The new supercharger stations will be able to recharge an electric vehicle in 20 to 30 minutes, compared to three to four hours at a conventional charging station, said Doug Stout, Fortis's vice president.
He says charging up shouldn't take longer than getting a cup of coffee at the local café.
"We're laying [charge stations] out across the southern Interior and they're really designed for those long trips, so you can pop in and charge your car quickly on a long trip and carry on again. It takes away that range anxiety people talk about."
Fortis says it's planning to build up a robust grid of charging stations across the province.
Similar stations are planned for Beaverdale, Osoyoos, Cawston, Nelson, Kaslo, Rossland, New Denver, and Nakusp.
40 by 2020
The company says it will operate and maintain the stations, with the help of funding from all three levels of government. Stout says the plan is to have 17 superchargers in the Kelowna-Creston-Princeton service by the end of this year, with 40 in place by the end of 2020.
"I think it makes the decision [to buy an EV] a lot easier. [The provincial government] topped up some more funding into the EV program. But there's been a huge uptake and they actually have gone through most of the funding already."
To extend the program, starting June 24 the province has reduced its portion of EV consumer rebates from $5,000 to $3,000.
Federal rebates take another $5,000 off the cost of EVs, and $2,500 off plug-in hybrids.

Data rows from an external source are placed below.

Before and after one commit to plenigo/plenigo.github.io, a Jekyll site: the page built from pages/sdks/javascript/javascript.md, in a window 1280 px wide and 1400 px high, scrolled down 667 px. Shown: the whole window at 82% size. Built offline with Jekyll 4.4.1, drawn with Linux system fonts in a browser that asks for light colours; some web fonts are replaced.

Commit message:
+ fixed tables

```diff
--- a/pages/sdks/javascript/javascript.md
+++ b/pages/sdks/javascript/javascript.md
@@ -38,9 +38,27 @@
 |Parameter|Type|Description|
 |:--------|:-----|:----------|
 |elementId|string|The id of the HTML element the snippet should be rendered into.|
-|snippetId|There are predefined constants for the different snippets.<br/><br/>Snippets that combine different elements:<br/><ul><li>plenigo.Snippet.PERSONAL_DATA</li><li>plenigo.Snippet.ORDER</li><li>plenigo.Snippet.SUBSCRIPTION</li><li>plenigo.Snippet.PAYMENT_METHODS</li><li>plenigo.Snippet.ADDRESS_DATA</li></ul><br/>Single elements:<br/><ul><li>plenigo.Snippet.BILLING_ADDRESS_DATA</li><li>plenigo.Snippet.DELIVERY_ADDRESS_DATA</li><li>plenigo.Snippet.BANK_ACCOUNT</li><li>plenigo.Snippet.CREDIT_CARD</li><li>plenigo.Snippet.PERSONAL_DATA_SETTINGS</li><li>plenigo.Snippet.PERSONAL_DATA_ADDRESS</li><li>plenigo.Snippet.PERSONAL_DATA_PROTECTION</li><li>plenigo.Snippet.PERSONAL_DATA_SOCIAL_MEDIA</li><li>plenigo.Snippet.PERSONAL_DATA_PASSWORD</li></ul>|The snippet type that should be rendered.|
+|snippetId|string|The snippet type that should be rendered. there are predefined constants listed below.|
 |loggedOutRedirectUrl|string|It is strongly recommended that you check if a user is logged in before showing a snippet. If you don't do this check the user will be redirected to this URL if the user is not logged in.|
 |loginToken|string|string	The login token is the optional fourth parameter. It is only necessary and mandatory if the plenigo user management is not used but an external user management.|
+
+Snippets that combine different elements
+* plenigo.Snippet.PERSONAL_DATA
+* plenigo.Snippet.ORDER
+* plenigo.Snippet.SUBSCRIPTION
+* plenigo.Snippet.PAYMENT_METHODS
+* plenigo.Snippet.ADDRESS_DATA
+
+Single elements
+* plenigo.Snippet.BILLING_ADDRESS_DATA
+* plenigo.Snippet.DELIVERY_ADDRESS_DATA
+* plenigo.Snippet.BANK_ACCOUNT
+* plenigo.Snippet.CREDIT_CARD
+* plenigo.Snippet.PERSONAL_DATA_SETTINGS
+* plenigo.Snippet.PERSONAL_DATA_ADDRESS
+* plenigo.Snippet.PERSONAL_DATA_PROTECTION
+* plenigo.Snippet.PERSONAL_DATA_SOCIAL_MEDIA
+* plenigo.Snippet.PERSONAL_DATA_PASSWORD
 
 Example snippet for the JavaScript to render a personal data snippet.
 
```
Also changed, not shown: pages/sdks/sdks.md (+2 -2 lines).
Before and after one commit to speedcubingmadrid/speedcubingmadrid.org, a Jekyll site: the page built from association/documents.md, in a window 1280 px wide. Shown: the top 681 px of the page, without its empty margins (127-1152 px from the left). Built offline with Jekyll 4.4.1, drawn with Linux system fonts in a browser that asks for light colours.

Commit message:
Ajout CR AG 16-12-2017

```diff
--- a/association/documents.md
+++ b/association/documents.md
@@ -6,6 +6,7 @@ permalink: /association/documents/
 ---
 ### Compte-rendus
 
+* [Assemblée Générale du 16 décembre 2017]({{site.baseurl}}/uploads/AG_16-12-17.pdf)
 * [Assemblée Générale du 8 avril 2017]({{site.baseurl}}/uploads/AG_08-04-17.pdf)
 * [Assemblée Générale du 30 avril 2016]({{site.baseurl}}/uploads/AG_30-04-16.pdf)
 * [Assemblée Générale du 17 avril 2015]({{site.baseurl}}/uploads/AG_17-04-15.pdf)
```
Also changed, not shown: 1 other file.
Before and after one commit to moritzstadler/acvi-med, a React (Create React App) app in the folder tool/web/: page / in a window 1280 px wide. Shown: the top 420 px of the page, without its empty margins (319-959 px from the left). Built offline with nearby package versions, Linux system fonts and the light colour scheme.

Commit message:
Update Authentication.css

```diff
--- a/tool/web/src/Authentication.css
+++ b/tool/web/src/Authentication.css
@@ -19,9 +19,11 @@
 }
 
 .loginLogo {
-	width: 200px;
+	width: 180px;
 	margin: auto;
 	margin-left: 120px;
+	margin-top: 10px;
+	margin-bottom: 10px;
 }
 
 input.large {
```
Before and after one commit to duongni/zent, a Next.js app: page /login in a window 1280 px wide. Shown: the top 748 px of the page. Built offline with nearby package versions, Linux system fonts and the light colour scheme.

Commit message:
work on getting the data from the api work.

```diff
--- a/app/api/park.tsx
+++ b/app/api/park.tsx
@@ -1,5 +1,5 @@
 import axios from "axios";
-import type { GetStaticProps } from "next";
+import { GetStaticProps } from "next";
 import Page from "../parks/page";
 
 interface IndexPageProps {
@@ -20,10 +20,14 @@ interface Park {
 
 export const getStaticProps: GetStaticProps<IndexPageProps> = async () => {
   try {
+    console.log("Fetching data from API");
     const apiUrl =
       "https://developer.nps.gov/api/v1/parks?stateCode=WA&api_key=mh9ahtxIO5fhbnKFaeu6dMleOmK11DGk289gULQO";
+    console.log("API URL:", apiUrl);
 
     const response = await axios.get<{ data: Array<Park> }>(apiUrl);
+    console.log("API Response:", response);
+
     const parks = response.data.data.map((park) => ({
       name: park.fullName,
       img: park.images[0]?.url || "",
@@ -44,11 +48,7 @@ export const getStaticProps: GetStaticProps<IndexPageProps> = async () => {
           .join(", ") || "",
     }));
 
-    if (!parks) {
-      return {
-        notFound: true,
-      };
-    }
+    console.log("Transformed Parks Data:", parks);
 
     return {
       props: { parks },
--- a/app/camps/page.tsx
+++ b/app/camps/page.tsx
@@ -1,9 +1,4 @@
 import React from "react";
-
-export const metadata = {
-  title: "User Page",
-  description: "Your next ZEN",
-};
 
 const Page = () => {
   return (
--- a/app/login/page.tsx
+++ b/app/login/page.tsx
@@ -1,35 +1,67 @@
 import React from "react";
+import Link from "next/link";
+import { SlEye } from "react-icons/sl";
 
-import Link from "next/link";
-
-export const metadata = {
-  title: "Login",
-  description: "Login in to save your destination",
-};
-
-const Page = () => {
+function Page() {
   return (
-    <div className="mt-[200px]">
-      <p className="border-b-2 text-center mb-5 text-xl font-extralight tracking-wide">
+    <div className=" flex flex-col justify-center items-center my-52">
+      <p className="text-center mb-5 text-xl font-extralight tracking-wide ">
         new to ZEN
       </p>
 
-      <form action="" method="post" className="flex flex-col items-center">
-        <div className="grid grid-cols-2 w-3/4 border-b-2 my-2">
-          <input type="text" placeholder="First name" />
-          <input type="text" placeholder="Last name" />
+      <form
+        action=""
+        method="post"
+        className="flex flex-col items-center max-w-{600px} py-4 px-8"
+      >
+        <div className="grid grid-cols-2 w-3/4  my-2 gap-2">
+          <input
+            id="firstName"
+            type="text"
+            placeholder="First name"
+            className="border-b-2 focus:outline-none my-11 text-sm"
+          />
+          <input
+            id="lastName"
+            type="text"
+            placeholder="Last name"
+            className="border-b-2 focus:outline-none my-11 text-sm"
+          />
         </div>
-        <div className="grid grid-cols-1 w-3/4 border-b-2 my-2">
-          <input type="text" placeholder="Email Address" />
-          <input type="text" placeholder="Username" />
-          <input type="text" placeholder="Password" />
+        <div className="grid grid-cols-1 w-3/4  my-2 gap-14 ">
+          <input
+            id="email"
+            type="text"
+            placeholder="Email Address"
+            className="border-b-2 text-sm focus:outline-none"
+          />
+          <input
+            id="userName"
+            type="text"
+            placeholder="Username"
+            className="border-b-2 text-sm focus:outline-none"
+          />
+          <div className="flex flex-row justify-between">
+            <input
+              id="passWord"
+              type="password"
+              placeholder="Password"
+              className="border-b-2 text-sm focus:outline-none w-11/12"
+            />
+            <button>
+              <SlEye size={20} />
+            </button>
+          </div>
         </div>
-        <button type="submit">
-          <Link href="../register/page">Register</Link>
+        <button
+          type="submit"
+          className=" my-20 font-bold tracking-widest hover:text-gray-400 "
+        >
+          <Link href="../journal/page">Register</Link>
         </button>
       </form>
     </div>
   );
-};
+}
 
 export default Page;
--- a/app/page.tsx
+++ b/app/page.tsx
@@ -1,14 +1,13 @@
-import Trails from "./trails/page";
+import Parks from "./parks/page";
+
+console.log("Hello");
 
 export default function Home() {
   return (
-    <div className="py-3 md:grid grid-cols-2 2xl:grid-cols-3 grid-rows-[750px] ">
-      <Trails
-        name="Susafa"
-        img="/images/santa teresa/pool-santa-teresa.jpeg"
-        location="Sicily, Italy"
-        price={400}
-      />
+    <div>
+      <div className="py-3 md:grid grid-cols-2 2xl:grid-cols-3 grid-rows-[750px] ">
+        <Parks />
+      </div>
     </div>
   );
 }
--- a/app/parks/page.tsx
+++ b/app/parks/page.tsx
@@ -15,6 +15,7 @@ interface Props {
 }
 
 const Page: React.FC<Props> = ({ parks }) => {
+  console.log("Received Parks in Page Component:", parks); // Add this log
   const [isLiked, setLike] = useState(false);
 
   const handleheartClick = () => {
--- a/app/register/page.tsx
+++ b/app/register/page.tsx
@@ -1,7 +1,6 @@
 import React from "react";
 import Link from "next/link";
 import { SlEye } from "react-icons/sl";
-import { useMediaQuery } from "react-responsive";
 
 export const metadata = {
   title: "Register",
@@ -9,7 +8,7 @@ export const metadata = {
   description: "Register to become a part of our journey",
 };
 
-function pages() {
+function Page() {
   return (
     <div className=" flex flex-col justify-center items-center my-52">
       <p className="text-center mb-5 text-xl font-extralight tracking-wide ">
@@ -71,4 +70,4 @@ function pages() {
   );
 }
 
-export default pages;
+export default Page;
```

Ottawa also increased the vehicle value limit from $45,000 to $55,000 to increase buyer options.